* What you are asked to do
Copy the entries exactly. Leave nothing out and add nothing.

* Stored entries

******

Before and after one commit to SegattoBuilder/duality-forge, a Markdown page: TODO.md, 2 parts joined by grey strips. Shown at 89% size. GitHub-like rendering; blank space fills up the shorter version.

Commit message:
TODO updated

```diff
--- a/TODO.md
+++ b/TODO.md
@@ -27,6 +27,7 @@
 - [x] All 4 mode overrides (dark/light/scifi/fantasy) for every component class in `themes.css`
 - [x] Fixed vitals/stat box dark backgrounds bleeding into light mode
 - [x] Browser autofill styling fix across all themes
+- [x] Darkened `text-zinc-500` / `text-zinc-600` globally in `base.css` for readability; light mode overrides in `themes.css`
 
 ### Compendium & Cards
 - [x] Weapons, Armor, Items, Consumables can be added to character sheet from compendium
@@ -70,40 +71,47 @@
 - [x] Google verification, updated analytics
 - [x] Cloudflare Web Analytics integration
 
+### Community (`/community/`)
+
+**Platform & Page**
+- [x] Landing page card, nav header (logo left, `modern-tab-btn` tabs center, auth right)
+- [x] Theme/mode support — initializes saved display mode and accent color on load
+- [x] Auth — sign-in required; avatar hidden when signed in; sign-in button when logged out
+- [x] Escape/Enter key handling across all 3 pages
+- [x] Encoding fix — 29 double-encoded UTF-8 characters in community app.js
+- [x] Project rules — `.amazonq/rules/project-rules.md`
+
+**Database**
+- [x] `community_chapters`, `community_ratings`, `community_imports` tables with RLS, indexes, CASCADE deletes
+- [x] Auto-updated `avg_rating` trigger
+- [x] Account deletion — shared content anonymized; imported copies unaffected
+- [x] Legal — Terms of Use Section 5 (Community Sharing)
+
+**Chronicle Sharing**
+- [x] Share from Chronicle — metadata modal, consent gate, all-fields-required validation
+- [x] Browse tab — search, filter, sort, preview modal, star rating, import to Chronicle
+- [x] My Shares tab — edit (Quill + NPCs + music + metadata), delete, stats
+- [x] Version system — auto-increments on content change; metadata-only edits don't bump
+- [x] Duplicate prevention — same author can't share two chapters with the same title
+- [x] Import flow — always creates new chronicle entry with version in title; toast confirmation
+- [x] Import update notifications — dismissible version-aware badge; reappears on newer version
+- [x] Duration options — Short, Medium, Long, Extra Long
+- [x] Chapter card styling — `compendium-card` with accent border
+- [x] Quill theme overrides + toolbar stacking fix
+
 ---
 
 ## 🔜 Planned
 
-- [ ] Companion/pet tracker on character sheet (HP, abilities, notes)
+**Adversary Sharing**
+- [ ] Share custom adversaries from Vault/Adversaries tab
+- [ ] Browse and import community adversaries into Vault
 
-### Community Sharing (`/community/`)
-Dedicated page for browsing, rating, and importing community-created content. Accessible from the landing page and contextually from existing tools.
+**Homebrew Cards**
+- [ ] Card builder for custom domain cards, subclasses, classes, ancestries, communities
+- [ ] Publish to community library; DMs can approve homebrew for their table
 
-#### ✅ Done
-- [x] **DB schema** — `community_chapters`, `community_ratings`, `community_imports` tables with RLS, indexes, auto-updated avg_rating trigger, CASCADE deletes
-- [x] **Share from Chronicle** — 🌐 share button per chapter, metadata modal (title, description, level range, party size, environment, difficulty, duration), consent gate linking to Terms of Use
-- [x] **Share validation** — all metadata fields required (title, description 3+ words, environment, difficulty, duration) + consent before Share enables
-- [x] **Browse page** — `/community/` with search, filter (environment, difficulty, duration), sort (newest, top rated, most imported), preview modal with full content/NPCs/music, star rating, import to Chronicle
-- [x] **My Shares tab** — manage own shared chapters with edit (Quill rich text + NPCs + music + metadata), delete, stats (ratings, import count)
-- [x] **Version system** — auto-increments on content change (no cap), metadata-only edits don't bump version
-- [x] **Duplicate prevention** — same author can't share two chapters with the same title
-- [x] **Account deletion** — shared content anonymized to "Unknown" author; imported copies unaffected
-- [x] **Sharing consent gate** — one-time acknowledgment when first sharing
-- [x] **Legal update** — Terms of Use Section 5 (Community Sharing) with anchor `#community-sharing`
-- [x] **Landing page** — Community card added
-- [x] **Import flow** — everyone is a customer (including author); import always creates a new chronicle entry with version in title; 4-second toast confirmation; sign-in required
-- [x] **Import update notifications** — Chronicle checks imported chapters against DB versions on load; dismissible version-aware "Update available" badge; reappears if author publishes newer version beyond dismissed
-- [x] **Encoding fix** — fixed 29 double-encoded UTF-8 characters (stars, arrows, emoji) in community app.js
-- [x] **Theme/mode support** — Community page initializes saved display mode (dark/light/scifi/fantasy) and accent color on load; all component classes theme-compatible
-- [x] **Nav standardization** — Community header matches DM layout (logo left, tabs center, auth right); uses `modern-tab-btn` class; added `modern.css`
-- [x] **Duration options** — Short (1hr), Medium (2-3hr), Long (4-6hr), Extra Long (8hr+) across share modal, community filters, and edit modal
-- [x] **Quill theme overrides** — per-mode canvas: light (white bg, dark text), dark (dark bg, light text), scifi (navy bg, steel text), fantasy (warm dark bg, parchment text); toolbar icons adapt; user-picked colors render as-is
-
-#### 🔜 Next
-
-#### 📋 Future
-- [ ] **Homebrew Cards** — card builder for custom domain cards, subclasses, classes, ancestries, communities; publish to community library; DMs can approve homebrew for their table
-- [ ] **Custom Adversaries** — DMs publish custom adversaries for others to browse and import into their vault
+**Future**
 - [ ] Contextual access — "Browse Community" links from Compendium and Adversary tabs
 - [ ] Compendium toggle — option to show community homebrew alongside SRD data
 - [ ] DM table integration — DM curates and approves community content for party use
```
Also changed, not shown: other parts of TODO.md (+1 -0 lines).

******

* Written reply
Before and after one commit to SegattoBuilder/duality-forge, a Markdown page: TODO.md, 2 parts joined by grey strips. Shown at 89% size. GitHub-like rendering; blank space fills up the shorter version.

Commit message:
TODO updated

```diff
--- a/TODO.md
+++ b/TODO.md
@@ -27,6 +27,7 @@
 - [x] All 4 mode overrides (dark/light/scifi/fantasy) for every component class in `themes.css`
 - [x] Fixed vitals/stat box dark backgrounds bleeding into light mode
 - [x] Browser autofill styling fix across all themes
+- [x] Darkened `text-zinc-500` / `text-zinc-600` globally in `base.css` for readability; light mode overrides in `themes.css`
 
 ### Compendium & Cards
 - [x] Weapons, Armor, Items, Consumables can be added to character sheet from compendium
@@ -70,40 +71,47 @@
 - [x] Google verification, updated analytics
 - [x] Cloudflare Web Analytics integration
 
+### Community (`/community/`)
+
+**Platform & Page**
+- [x] Landing page card, nav header (logo left, `modern-tab-btn` tabs center, auth right)
+- [x] Theme/mode support — initializes saved display mode and accent color on load
+- [x] Auth — sign-in required; avatar hidden when signed in; sign-in button when logged out
+- [x] Escape/Enter key handling across all 3 pages
+- [x] Encoding fix — 29 double-encoded UTF-8 characters in community app.js
+- [x] Project rules — `.amazonq/rules/project-rules.md`
+
+**Database**
+- [x] `community_chapters`, `community_ratings`, `community_imports` tables with RLS, indexes, CASCADE deletes
+- [x] Auto-updated `avg_rating` trigger
+- [x] Account deletion — shared content anonymized; imported copies unaffected
+- [x] Legal — Terms of Use Section 5 (Community Sharing)
+
+**Chronicle Sharing**
+- [x] Share from Chronicle — metadata modal, consent gate, all-fields-required validation
+- [x] Browse tab — search, filter, sort, preview modal, star rating, import to Chronicle
+- [x] My Shares tab — edit (Quill + NPCs + music + metadata), delete, stats
+- [x] Version system — auto-increments on content change; metadata-only edits don't bump
+- [x] Duplicate prevention — same author can't share two chapters with the same title
+- [x] Import flow — always creates new chronicle entry with version in title; toast confirmation
+- [x] Import update notifications — dismissible version-aware badge; reappears on newer version
+- [x] Duration options — Short, Medium, Long, Extra Long
+- [x] Chapter card styling — `compendium-card` with accent border
+- [x] Quill theme overrides + toolbar stacking fix
+
 ---
 
 ## 🔜 Planned
 
-- [ ] Companion/pet tracker on character sheet (HP, abilities, notes)
+**Adversary Sharing**
+- [ ] Share custom adversaries from Vault/Adversaries tab
+- [ ] Browse and import community adversaries into Vault
 
-### Community Sharing (`/community/`)
-Dedicated page for browsing, rating, and importing community-created content. Accessible from the landing page and contextually from existing tools.
+**Homebrew Cards**
+- [ ] Card builder for custom domain cards, subclasses, classes, ancestries, communities
+- [ ] Publish to community library; DMs can approve homebrew for their table
 
-#### ✅ Done
-- [x] **DB schema** — `community_chapters`, `community_ratings`, `community_imports` tables with RLS, indexes, auto-updated avg_rating trigger, CASCADE deletes
-- [x] **Share from Chronicle** — 🌐 share button per chapter, metadata modal (title, description, level range, party size, environment, difficulty, duration), consent gate linking to Terms of Use
-- [x] **Share validation** — all metadata fields required (title, description 3+ words, environment, difficulty, duration) + consent before Share enables
-- [x] **Browse page** — `/community/` with search, filter (environment, difficulty, duration), sort (newest, top rated, most imported), preview modal with full content/NPCs/music, star rating, import to Chronicle
-- [x] **My Shares tab** — manage own shared chapters with edit (Quill rich text + NPCs + music + metadata), delete, stats (ratings, import count)
-- [x] **Version system** — auto-increments on content change (no cap), metadata-only edits don't bump version
-- [x] **Duplicate prevention** — same author can't share two chapters with the same title
-- [x] **Account deletion** — shared content anonymized to "Unknown" author; imported copies unaffected
-- [x] **Sharing consent gate** — one-time acknowledgment when first sharing
-- [x] **Legal update** — Terms of Use Section 5 (Community Sharing) with anchor `#community-sharing`
-- [x] **Landing page** — Community card added
-- [x] **Import flow** — everyone is a customer (including author); import always creates a new chronicle entry with version in title; 4-second toast confirmation; sign-in required
-- [x] **Import update notifications** — Chronicle checks imported chapters against DB versions on load; dismissible version-aware "Update available" badge; reappears if author publishes newer version beyond dismissed
-- [x] **Encoding fix** — fixed 29 double-encoded UTF-8 characters (stars, arrows, emoji) in community app.js
-- [x] **Theme/mode support** — Community page initializes saved display mode (dark/light/scifi/fantasy) and accent color on load; all component classes theme-compatible
-- [x] **Nav standardization** — Community header matches DM layout (logo left, tabs center, auth right); uses `modern-tab-btn` class; added `modern.css`
-- [x] **Duration options** — Short (1hr), Medium (2-3hr), Long (4-6hr), Extra Long (8hr+) across share modal, community filters, and edit modal
-- [x] **Quill theme overrides** — per-mode canvas: light (white bg, dark text), dark (dark bg, light text), scifi (navy bg, steel text), fantasy (warm dark bg, parchment text); toolbar icons adapt; user-picked colors render as-is
-
-#### 🔜 Next
-
-#### 📋 Future
-- [ ] **Homebrew Cards** — card builder for custom domain cards, subclasses, classes, ancestries, communities; publish to community library; DMs can approve homebrew for their table
-- [ ] **Custom Adversaries** — DMs publish custom adversaries for others to browse and import into their vault
+**Future**
 - [ ] Contextual access — "Browse Community" links from Compendium and Adversary tabs
 - [ ] Compendium toggle — option to show community homebrew alongside SRD data
 - [ ] DM table integration — DM curates and approves community content for party use
```
Also changed, not shown: other parts of TODO.md (+1 -0 lines).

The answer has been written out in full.